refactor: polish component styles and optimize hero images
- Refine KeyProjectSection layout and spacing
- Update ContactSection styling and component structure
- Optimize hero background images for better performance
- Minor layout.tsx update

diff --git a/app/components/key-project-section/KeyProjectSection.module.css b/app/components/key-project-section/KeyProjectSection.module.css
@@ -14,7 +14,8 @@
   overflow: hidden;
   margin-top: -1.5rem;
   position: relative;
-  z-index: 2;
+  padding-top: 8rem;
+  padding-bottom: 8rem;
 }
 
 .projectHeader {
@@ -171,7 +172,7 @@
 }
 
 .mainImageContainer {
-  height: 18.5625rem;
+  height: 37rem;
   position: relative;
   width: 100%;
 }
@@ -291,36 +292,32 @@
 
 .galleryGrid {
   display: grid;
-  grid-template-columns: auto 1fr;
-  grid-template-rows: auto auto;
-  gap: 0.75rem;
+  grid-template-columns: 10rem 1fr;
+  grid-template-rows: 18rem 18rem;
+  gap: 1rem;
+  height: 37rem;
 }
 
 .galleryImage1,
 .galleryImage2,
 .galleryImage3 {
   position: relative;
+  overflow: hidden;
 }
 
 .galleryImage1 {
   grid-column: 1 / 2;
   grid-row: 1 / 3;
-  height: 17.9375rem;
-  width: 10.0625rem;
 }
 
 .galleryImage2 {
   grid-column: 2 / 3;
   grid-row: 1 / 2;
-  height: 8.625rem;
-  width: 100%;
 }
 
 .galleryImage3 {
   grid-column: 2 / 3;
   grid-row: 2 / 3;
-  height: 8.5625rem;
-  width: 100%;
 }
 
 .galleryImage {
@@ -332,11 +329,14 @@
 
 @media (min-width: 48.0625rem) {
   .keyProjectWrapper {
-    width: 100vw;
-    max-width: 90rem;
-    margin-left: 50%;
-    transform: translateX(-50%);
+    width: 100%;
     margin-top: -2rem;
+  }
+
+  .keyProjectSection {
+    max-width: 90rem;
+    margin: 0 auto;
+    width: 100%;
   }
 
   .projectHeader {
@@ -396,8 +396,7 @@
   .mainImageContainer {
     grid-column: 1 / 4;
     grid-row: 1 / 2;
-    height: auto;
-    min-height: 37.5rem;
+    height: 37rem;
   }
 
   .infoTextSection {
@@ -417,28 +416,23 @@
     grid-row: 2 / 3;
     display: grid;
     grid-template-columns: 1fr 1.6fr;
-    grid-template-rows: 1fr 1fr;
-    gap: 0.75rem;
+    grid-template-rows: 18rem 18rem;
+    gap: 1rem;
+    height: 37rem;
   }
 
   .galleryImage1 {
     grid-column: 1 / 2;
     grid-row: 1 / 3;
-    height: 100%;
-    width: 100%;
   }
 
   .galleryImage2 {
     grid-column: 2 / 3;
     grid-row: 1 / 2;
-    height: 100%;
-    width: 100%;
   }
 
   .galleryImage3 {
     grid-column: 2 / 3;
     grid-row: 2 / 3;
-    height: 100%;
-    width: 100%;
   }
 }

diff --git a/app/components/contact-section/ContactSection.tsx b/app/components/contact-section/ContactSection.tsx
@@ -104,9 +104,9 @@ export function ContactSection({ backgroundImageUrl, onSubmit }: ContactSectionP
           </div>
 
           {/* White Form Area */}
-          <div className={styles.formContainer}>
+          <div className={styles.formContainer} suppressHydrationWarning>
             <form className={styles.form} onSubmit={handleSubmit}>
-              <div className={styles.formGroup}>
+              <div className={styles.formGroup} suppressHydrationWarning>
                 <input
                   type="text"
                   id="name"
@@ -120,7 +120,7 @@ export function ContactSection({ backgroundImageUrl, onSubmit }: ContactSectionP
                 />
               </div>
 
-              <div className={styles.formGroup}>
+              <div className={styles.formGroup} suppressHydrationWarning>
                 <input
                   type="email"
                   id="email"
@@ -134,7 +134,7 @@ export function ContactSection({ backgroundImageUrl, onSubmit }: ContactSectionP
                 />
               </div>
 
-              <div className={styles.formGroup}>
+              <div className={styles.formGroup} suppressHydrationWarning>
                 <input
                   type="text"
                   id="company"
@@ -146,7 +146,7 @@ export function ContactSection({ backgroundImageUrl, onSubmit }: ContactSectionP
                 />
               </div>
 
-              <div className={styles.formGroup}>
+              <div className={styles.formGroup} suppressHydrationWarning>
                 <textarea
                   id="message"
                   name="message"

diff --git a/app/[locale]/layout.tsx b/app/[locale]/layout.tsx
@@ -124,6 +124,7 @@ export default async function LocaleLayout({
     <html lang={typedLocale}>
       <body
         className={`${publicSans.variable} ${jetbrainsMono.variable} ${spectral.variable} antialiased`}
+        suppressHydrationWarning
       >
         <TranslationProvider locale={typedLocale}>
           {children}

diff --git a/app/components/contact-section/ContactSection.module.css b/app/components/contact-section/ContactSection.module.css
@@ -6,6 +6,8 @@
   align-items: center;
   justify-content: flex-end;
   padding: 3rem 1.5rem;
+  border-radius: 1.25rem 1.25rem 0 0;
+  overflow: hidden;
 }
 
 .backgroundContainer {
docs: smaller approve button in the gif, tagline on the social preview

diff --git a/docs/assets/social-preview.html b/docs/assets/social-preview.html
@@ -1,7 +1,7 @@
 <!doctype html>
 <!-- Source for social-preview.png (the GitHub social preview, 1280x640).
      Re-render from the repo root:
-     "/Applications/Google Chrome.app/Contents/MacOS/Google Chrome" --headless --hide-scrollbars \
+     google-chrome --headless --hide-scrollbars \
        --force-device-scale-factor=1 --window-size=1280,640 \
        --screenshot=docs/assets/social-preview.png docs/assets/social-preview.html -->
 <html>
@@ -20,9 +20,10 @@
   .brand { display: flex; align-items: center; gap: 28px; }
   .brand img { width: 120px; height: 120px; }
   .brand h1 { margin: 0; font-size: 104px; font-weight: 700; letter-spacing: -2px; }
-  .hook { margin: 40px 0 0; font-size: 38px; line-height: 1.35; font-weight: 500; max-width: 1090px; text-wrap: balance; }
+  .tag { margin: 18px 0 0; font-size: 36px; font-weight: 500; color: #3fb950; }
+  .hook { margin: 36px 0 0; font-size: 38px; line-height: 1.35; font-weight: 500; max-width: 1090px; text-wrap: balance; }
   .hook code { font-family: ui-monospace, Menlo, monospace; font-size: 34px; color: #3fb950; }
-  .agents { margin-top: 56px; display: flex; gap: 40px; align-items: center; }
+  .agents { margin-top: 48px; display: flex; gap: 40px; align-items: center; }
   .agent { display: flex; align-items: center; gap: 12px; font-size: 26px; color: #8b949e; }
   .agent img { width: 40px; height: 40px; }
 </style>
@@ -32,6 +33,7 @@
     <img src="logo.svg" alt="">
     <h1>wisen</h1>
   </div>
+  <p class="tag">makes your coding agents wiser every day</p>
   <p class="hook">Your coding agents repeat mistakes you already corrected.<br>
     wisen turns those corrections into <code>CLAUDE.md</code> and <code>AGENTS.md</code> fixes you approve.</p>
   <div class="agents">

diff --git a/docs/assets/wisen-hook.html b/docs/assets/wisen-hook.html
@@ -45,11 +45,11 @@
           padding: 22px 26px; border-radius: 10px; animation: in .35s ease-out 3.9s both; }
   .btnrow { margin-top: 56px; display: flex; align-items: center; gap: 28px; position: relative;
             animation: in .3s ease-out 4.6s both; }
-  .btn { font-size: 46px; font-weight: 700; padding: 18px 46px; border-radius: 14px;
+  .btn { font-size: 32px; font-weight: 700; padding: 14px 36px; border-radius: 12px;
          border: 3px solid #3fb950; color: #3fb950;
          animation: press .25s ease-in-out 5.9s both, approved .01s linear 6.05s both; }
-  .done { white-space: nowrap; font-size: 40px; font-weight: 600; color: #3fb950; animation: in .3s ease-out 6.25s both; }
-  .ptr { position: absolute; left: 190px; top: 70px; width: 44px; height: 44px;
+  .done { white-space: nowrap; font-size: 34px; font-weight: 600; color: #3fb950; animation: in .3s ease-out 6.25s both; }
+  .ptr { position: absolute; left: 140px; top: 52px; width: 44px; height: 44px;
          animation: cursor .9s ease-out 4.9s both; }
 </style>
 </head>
◇ ◇ ◇ ◇ ◇ ◇ ◇
Show a copy of each line from the records above in which the string "font" occurs.

   .brand h1 { margin: 0; font-size: 104px; font-weight: 700; letter-spacing: -2px; }
-  .hook { margin: 40px 0 0; font-size: 38px; line-height: 1.35; font-weight: 500; max-width: 1090px; text-wrap: balance; }
+  .tag { margin: 18px 0 0; font-size: 36px; font-weight: 500; color: #3fb950; }
+  .hook { margin: 36px 0 0; font-size: 38px; line-height: 1.35; font-weight: 500; max-width: 1090px; text-wrap: balance; }
   .hook code { font-family: ui-monospace, Menlo, monospace; font-size: 34px; color: #3fb950; }
   .agent { display: flex; align-items: center; gap: 12px; font-size: 26px; color: #8b949e; }
-  .btn { font-size: 46px; font-weight: 700; padding: 18px 46px; border-radius: 14px;
+  .btn { font-size: 32px; font-weight: 700; padding: 14px 36px; border-radius: 12px;
-  .done { white-space: nowrap; font-size: 40px; font-weight: 600; color: #3fb950; animation: in .3s ease-out 6.25s both; }
+  .done { white-space: nowrap; font-size: 34px; font-weight: 600; color: #3fb950; animation: in .3s ease-out 6.25s both; }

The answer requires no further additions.